Sub-Saharan Africawill remain the world’s fastest-growing mobile region over the coming years as millions of young African consumers become mobile users for the first time, according to a new GSMA study.
It reveals that more than 160 million new unique mobile subscribers will be added across the region by 2025, bringing the total to 623 million, representing around half of the region’s population, up from 456 million (44 per cent) in 2018.
Subscriber additions will be concentrated in high-growth markets such as Nigeria and Ethiopia, the report says.
“A new generation of youthful ‘digital natives’ across Sub-Saharan Africa are set to fuel customer growth and drive adoption of new mobile services that are empowering lives and transforming businesses,” said Goodluck Akinwale, Head of Sub-Saharan Africa, GSMA.
“With mobile technology at the heart of Sub-Saharan Africa’s digital journey, it is essential for policymakers in the region to implement policies and best practices that ensure sustainable growth in the mobile industry, and enable the transition to next-generation mobile networks.”
The study calculates that the mobile ecosystem across Sub-Saharan Africa generated almost $150 billion in economic value last year – equivalent to 8.6 per cent of the region’s GDP.
It is forecast to generate almost $185 billion (9.1 per cent of GDP) by 2023.
The 2019 Sub-Saharan Africa edition of the GSMA’s Mobile Economy report series is being published at the ‘Mobile 360 – Africa’ event being held this week in Kigali, Rwanda.
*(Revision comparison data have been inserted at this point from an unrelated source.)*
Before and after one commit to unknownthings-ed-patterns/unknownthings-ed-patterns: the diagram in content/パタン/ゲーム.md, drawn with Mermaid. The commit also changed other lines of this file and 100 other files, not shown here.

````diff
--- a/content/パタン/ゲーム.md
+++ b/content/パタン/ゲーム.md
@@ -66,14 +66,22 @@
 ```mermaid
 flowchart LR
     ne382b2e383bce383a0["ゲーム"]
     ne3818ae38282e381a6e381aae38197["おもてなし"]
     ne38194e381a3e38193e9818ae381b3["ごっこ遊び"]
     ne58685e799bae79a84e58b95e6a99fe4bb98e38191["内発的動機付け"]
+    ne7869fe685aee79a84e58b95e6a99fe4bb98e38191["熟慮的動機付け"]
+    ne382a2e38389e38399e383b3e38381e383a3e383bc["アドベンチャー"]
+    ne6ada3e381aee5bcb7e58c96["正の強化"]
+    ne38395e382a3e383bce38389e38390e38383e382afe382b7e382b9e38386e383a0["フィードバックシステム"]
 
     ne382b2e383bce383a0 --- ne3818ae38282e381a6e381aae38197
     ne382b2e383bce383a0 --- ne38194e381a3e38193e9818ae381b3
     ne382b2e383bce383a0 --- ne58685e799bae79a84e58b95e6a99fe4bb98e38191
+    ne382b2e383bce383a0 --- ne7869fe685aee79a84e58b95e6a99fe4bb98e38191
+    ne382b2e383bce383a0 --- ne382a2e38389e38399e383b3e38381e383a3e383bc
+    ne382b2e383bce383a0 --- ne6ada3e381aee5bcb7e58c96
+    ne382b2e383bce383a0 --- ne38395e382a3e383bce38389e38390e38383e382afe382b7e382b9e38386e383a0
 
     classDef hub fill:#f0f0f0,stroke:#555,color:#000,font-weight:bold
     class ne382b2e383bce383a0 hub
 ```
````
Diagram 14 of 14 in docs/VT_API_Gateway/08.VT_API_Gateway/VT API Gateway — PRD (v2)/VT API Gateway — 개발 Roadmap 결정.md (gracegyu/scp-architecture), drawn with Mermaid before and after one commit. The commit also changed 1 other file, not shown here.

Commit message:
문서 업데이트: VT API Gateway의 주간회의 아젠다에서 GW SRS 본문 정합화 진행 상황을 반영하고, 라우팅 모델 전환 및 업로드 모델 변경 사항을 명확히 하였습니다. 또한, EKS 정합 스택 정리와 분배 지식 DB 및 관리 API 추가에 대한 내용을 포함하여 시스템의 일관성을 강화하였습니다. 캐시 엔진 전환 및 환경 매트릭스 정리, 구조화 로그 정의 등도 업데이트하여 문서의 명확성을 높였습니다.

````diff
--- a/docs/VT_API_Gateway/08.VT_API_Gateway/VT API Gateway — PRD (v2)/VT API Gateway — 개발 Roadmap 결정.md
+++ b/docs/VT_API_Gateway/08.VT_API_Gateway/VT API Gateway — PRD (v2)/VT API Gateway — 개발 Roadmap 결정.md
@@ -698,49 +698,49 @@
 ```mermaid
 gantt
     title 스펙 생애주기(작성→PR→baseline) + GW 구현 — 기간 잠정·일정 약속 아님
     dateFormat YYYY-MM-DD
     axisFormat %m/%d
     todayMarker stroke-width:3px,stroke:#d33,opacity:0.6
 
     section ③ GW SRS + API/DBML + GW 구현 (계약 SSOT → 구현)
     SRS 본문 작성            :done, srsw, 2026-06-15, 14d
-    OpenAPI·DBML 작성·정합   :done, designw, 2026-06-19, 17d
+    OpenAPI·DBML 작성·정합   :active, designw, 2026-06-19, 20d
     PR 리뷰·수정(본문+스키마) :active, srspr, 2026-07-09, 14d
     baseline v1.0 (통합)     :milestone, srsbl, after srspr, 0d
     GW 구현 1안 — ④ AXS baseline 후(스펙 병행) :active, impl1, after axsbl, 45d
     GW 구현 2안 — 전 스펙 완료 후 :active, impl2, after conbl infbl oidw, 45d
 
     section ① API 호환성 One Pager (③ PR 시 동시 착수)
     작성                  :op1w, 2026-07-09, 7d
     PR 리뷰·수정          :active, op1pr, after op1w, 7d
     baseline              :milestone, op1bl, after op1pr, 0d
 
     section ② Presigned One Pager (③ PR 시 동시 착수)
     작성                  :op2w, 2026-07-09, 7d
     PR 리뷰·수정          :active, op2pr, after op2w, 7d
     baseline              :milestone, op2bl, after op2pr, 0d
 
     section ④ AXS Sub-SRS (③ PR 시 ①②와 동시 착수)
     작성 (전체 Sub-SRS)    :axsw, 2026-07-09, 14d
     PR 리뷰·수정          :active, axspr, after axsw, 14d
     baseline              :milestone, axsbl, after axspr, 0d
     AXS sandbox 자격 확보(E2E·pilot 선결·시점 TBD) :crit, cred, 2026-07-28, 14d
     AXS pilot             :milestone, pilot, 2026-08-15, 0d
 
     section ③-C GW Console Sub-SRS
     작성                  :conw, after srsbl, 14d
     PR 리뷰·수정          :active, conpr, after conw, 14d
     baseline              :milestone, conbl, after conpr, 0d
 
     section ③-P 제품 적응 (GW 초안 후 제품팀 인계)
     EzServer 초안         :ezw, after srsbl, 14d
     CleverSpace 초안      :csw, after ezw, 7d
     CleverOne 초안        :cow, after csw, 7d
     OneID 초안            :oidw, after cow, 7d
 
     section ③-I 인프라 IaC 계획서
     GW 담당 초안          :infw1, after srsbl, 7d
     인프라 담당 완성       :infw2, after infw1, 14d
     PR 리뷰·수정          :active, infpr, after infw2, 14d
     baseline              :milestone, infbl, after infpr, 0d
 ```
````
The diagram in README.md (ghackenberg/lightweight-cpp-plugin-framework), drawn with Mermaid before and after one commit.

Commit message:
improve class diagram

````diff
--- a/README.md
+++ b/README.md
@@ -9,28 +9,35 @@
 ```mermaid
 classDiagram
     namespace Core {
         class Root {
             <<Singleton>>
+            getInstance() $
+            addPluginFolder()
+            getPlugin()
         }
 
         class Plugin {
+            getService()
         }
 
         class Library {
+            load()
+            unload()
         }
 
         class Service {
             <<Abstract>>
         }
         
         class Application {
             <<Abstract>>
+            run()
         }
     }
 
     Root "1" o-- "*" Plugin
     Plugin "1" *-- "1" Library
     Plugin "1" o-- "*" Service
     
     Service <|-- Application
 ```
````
The new report also reveals that around 239 million people, equivalent to 23 per cent of the region’s population, use the mobile internet on a regular basis while smartphones accounted for 39 per cent of mobile connections[i] in Sub-Saharan Africa in 2018, forecast to increase to two thirds of connections by 2025.
In regards to internet technology, the study established that 3G will overtake 2G to become the leading mobile technology in Sub-Saharan Africa this year while 4G will account for almost one in four connections by 2025.
However, 4G uptake is being dampened in some markets by the high cost of 4G devices and delays in assigning 4G spectrum, the study established.
The region’s mobile operators are increasing investment in their networks and are expected to spend $60 billion (capex) on network infrastructure and services between 2018 and 2025 – almost a fifth of this total being invested in new 5G networks.
Sub-Saharan Africa’s mobile ecosystem supports around 3.5 million jobs, directly and indirectly, and last year contributed almost $15.6 billion to the funding of the public sector through consumer and operator taxes.